My kids got a great kick out of pretending to go on a fishing trip in the great room. We gathered our imaginary bucket, fishing pole, bait, lunchbox, and went to the pond. We declared the floor transition at the foyer to be the pond entrance, and then we declared the adjacent carpet transition to be the ocean. My preschooler practiced casting alternately into the pond for trout and catfish and then into the ocean, where he reportedly caught a whale. It took some visible effort to haul that one in! My 2 year old kept running out into the water and pretending to swim. We finished our fishing excursion with an indoor picnic lunch next to the pond. Yes, we ate lunch on the floor!
We chose this study as a good time to purchase a fish tank for the boys. More on that in a future post on Everyday Science: Fish and What they Need to Live, which could also be titled How Not to Start an Aquarium. In any case, after buying a second round of fish, we were able to make a scientific drawing of the fish in the tank.
This page is from My First Science Notebook, which is intended for K-3 to teach the skills of science: Drawing, Recording, Measuring, and Observing. Even though we are pre-K, it is still an excellent opportunity to introduce these skills, sort of a science lab for preschool.

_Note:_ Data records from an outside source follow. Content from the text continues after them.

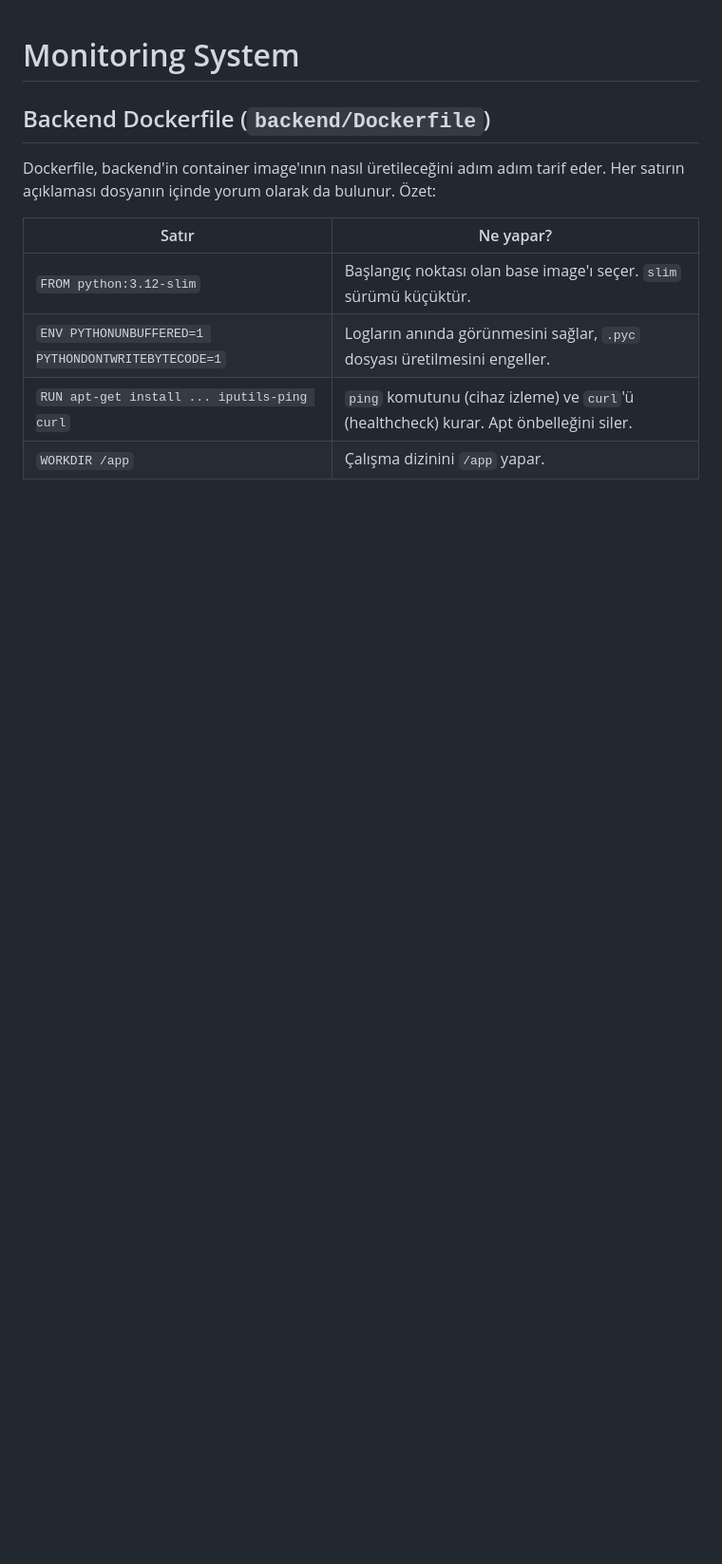
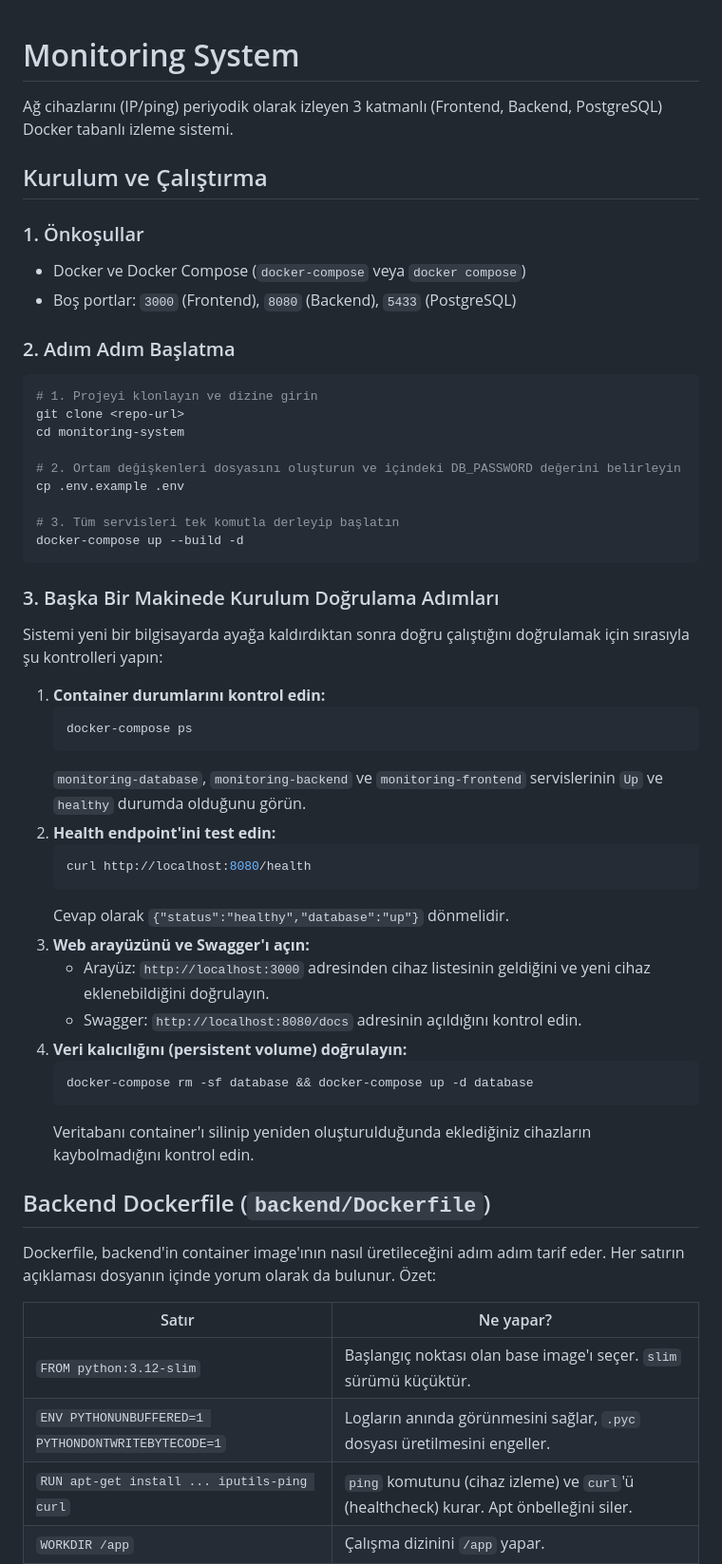
Before and after one commit to iklimozbey/monitoring-system, a Markdown page: README.md, the part around the change. Shown at 95% size. Drawn GitHub-style; blank space fills up the shorter version.

Commit message:
Added setup and verification steps to README

````diff
--- a/README.md
+++ b/README.md
@@ -1,4 +1,49 @@
 # Monitoring System
+
+Ağ cihazlarını (IP/ping) periyodik olarak izleyen 3 katmanlı (Frontend, Backend, PostgreSQL) Docker tabanlı izleme sistemi.
+
+## Kurulum ve Çalıştırma
+
+### 1. Önkoşullar
+- Docker ve Docker Compose (`docker-compose` veya `docker compose`)
+- Boş portlar: `3000` (Frontend), `8080` (Backend), `5433` (PostgreSQL)
+
+### 2. Adım Adım Başlatma
+
+```bash
+# 1. Projeyi klonlayın ve dizine girin
+git clone <repo-url>
+cd monitoring-system
+
+# 2. Ortam değişkenleri dosyasını oluşturun ve içindeki DB_PASSWORD değerini belirleyin
+cp .env.example .env
+
+# 3. Tüm servisleri tek komutla derleyip başlatın
+docker-compose up --build -d
+```
+
+### 3. Başka Bir Makinede Kurulum Doğrulama Adımları
+
+Sistemi yeni bir bilgisayarda ayağa kaldırdıktan sonra doğru çalıştığını doğrulamak için sırasıyla şu kontrolleri yapın:
+
+1. **Container durumlarını kontrol edin:**
+   ```bash
+   docker-compose ps
+   ```
+   `monitoring-database`, `monitoring-backend` ve `monitoring-frontend` servislerinin `Up` ve `healthy` durumda olduğunu görün.
+2. **Health endpoint'ini test edin:**
+   ```bash
+   curl http://localhost:8080/health
+   ```
+   Cevap olarak `{"status":"healthy","database":"up"}` dönmelidir.
+3. **Web arayüzünü ve Swagger'ı açın:**
+   - Arayüz: `http://localhost:3000` adresinden cihaz listesinin geldiğini ve yeni cihaz eklenebildiğini doğrulayın.
+   - Swagger: `http://localhost:8080/docs` adresinin açıldığını kontrol edin.
+4. **Veri kalıcılığını (persistent volume) doğrulayın:**
+   ```bash
+   docker-compose rm -sf database && docker-compose up -d database
+   ```
+   Veritabanı container'ı silinip yeniden oluşturulduğunda eklediğiniz cihazların kaybolmadığını kontrol edin.
 
 ## Backend Dockerfile (`backend/Dockerfile`)
 
````
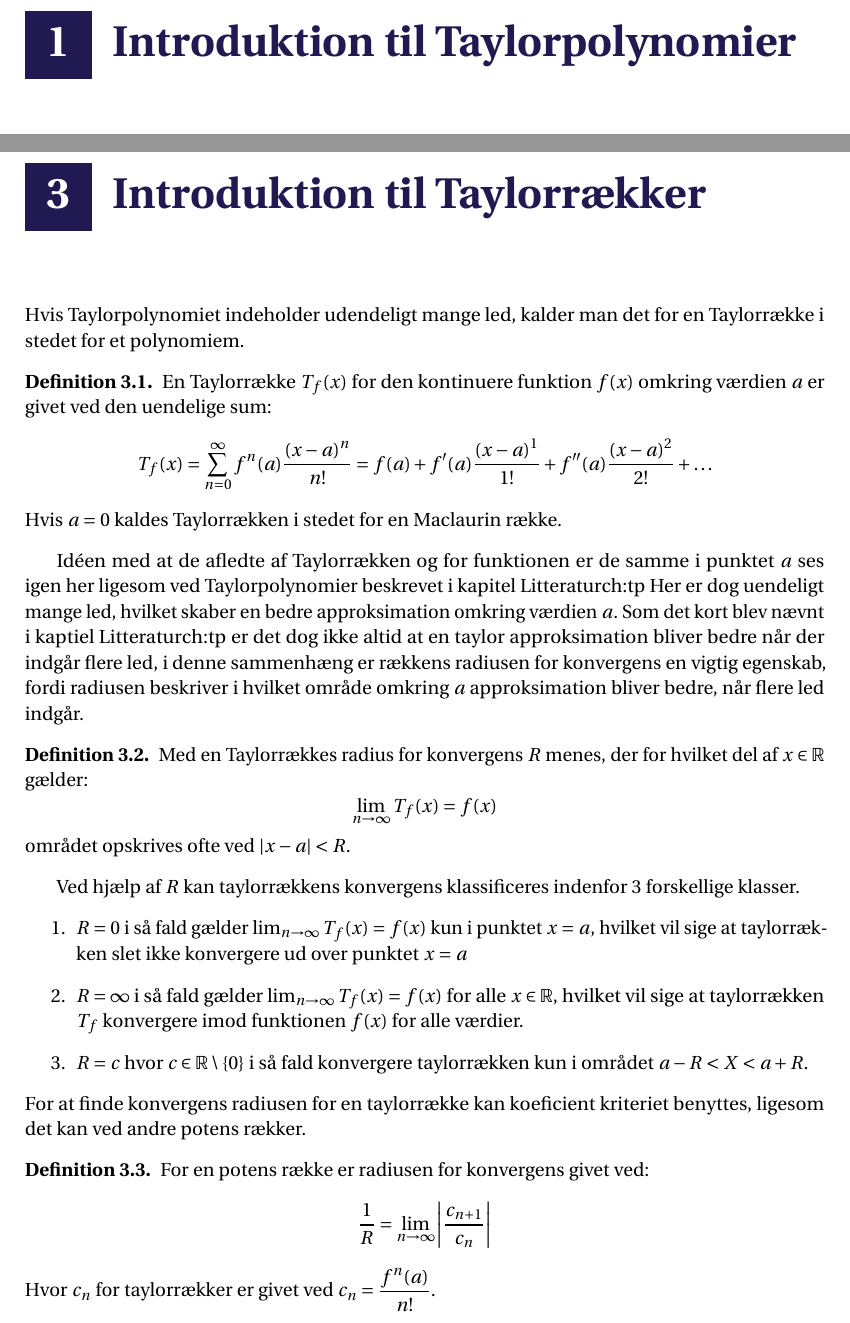
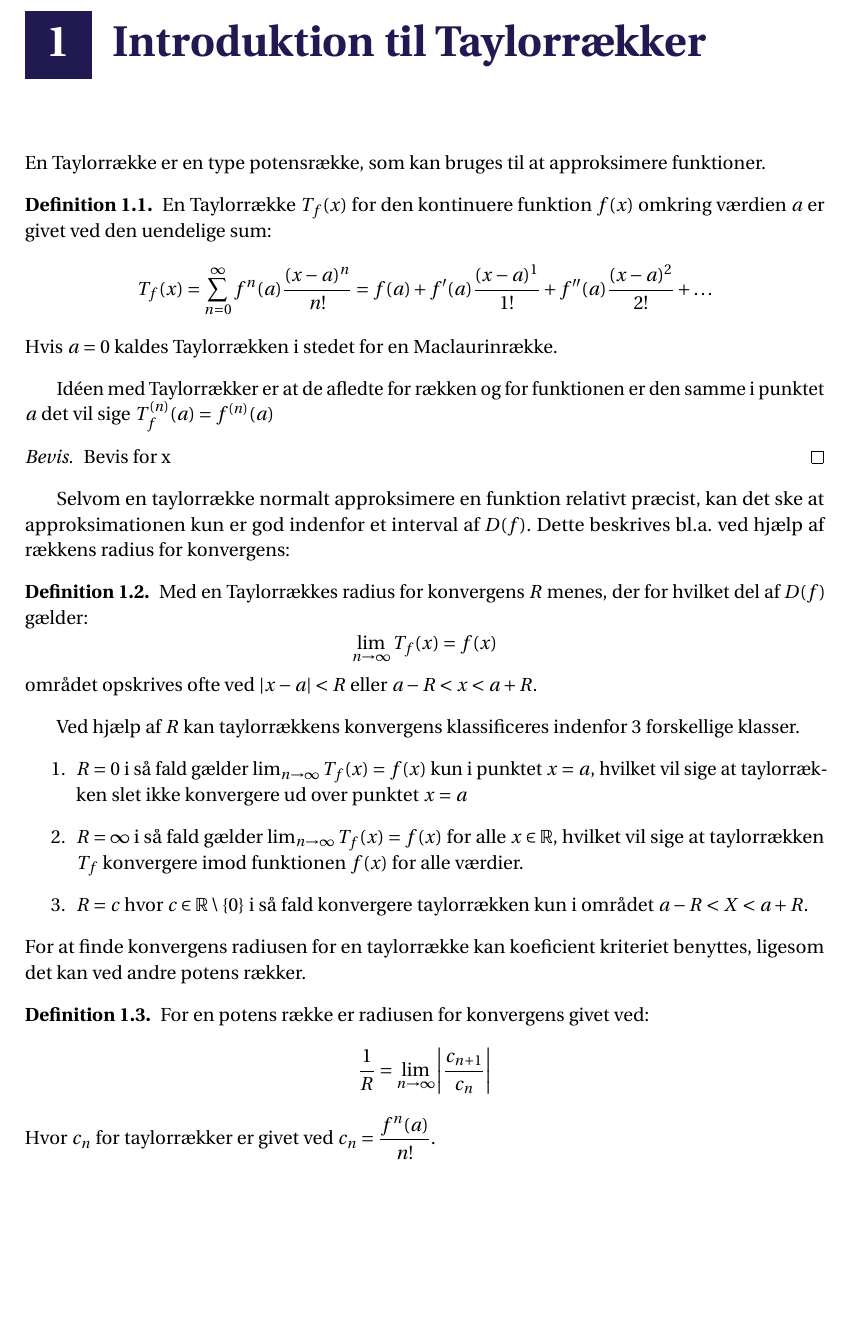
Before and after one commit to Collatz124/P0-part-2, a LaTeX thesis (master.tex, which reads incl/main/introTilTaylorRækker.tex): two parts of pages 5 and 9 of 17 before the commit and part of page 5 of 17 after it, the two joined at a grey line, cut so that both start at the same text, the shorter picture padded with empty space. Compiled offline with pdfLaTeX.

Commit message:
Opdaterede master.tex så taylor rækker kommer først

```diff
--- a/incl/main/introTilTaylorRækker.tex
+++ b/incl/main/introTilTaylorRækker.tex
@@ -1,28 +1,29 @@
-\chapter{Introduktion til Taylorrækker} % TODO: erstat $d^nf(a) / dx^n$ med $f^n(a)$
+\chapter{Introduktion til Taylorrækker}
 \label{ch:tr}
-Hvis Taylorpolynomiet indeholder udendeligt mange led,
-kalder man det for en Taylorrække i stedet for et polynomiem.
+En Taylorrække er en type potensrække, som kan bruges til at approksimere funktioner.
 \begin{defn}
     En Taylorrække $T_f(x)$ for den kontinuere funktion $f(x)$ omkring værdien $a$ er givet ved den uendelige sum:
     \[
         T_f(x) = \sum^{\infty}_{n=0} f^n(a) \frac{(x-a)^{n}}{n!} = f(a) + f'(a) \frac{(x-a)^{1}}{1!} +
         f''(a) \frac{(x-a)^{2}}{2!} + \ldots
     \]
-    Hvis $a = 0$ kaldes Taylorrækken i stedet for en Maclaurin række.
+    Hvis $a = 0$ kaldes Taylorrækken i stedet for en Maclaurinrække.
 \end{defn}
 \label{def:taylorrække}
-Idéen med at de afledte af Taylorrækken og for funktionen er de samme i punktet $a$
-ses igen her ligesom ved Taylorpolynomier beskrevet i kapitel \refname{ch:tp}
-Her er dog uendeligt mange led, hvilket skaber en bedre approksimation omkring værdien $a$.
-Som det kort blev nævnt i kaptiel \refname{ch:tp} er det dog ikke altid at en taylor approksimation bliver bedre
-når der indgår flere led, i denne sammenhæng er rækkens radiusen for konvergens en vigtig egenskab,
-fordi radiusen beskriver i hvilket område omkring $a$ approksimation bliver bedre, når flere led indgår.
+Idéen med Taylorrækker er at de afledte for rækken og for funktionen er den samme i punktet $a$ det vil sige
+$T_f^{(n)}(a) = f^{(n)}(a)$  % TODO: Bevis at T^n (x) = f^n (x)
+\begin{proof}
+    Bevis for x
+\end{proof}
+Selvom en taylorrække normalt approksimere en funktion relativt præcist, kan det ske at
+approksimationen kun er god indenfor et interval af $D(f)$. Dette beskrives bl.a. ved hjælp af rækkens
+radius for konvergens:
 \begin{defn} % Definitionen på radius for konvergens
-    Med en Taylorrækkes radius for konvergens $R$ menes, der for hvilket del af $x \in \mathbb{R}$ gælder:
+    Med en Taylorrækkes radius for konvergens $R$ menes, der for hvilket del af $D(f)$ gælder:
     \[
         \lim_{n \rightarrow \infty} T_f(x) = f(x)
     \]
-    området opskrives ofte ved $|x-a| < R$.
+    området opskrives ofte ved $|x-a| < R$ eller $a - R < x < a + R$.
 \end{defn}
 Ved hjælp af $R$ kan taylorrækkens konvergens klassificeres indenfor 3 forskellige klasser.
 \begin{enumerate} % klassification af rækkens radius for konvergens.
@@ -39,8 +40,8 @@ For at finde konvergens radiusen for en taylorrække kan koeficient kriteriet be
         \frac{1}{R} = \lim_{n \rightarrow \infty} \left\lvert \frac{c_{n + 1}}{c_n} \right\lvert
     \]
     Hvor $c_n$ for taylorrækker er givet ved $c_n = \dfrac{f^n(a)}{n!}$.
-\end{defn} % TODO: BEVIS
-
+\end{defn} % https://blogs.ubc.ca/infiniteseriesmodule/appendices/proof-of-the-ratio-test/proof-of-the-ratio-test/
+% TODO: Bevis
 
 % dette gælder dog ikke for alle funktioner,
 % et simpelt eksempel kunne fx være funktionen $ln(x)$ omkring punktet $a=1$
--- a/master.tex
+++ b/master.tex
@@ -12,7 +12,7 @@
 % forsiden og titelbladet.
 \def \projecttitle       {Taylor Polynomier}
 \def \projectsubtitle    {og approksimation af funktioner}
-\def \projecttheme       {Projekttema}
+\def \projecttheme       {Approksimation af funktioner}
 \def \projectdegree      {Matematik}
 \def \projectperiod      {Efterårssemesteret 2020}
 \def \projectnumber      {P0}
```
Also changed, not shown: master.tex (2 more changed lines).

I use the eBook version of My First Science Notebook, because it allows me to print the pages I need as we go.
Our fish tank drawing identifies the parts of the fish that we learned, and introduces the word “environment” to label his plants and rocks that he drew.
We discussed what crustaceans were, and got a close up look of crab legs. He was not sure at first, but then spent half an hour interacting with the claws and pretending to make the crab walk. Short of being in a place where we could catch some crabs, this is the best we can do!
(The crabs tasted good, too!)
We discussed frogs as well, and described what makes them unique. We practiced hopping around the floor and catching insects with our tongues. We read this one of Aesop’s Fables:
And we learned about the life cycle of a frog with this video from YouTube.
That image at the end was really fast, here it is again:
If you have a pond nearby, you could go locate frogs in the various parts of their life cycle. Otherwise, you can act out the different stages by pretending to be sequentially eggs, tadpoles, then turn into frogs.
In other, non-science study with Horizons, we have been practicing the beginnings of phonics, reading a clock, memorizing Scripture, learning basic addition, practicing coloring and cutting and gluing, and doing gross motor skills. All in all its been a pretty good curriculum for us. We skip some parts, and we do school only a few days a week, gearing up for year-round schooling.
I feel like year-round schooling will offer flexibility for us, so we can take days off mid-week when we need to head to the mountains and get some hiking in, or when we’re busy with swim lessons, summer projects, etc. Do you have thoughts on that? I’m curious to hear reasons for schooling year round. I already know my little preschooler does better when he is required to sit down and “do school” on a regular basis, so I know we’d be backtracking if we took a summer completely off.
If you want to read more preschool ideas, be sure to head over to The Preschool Corner linkup this week!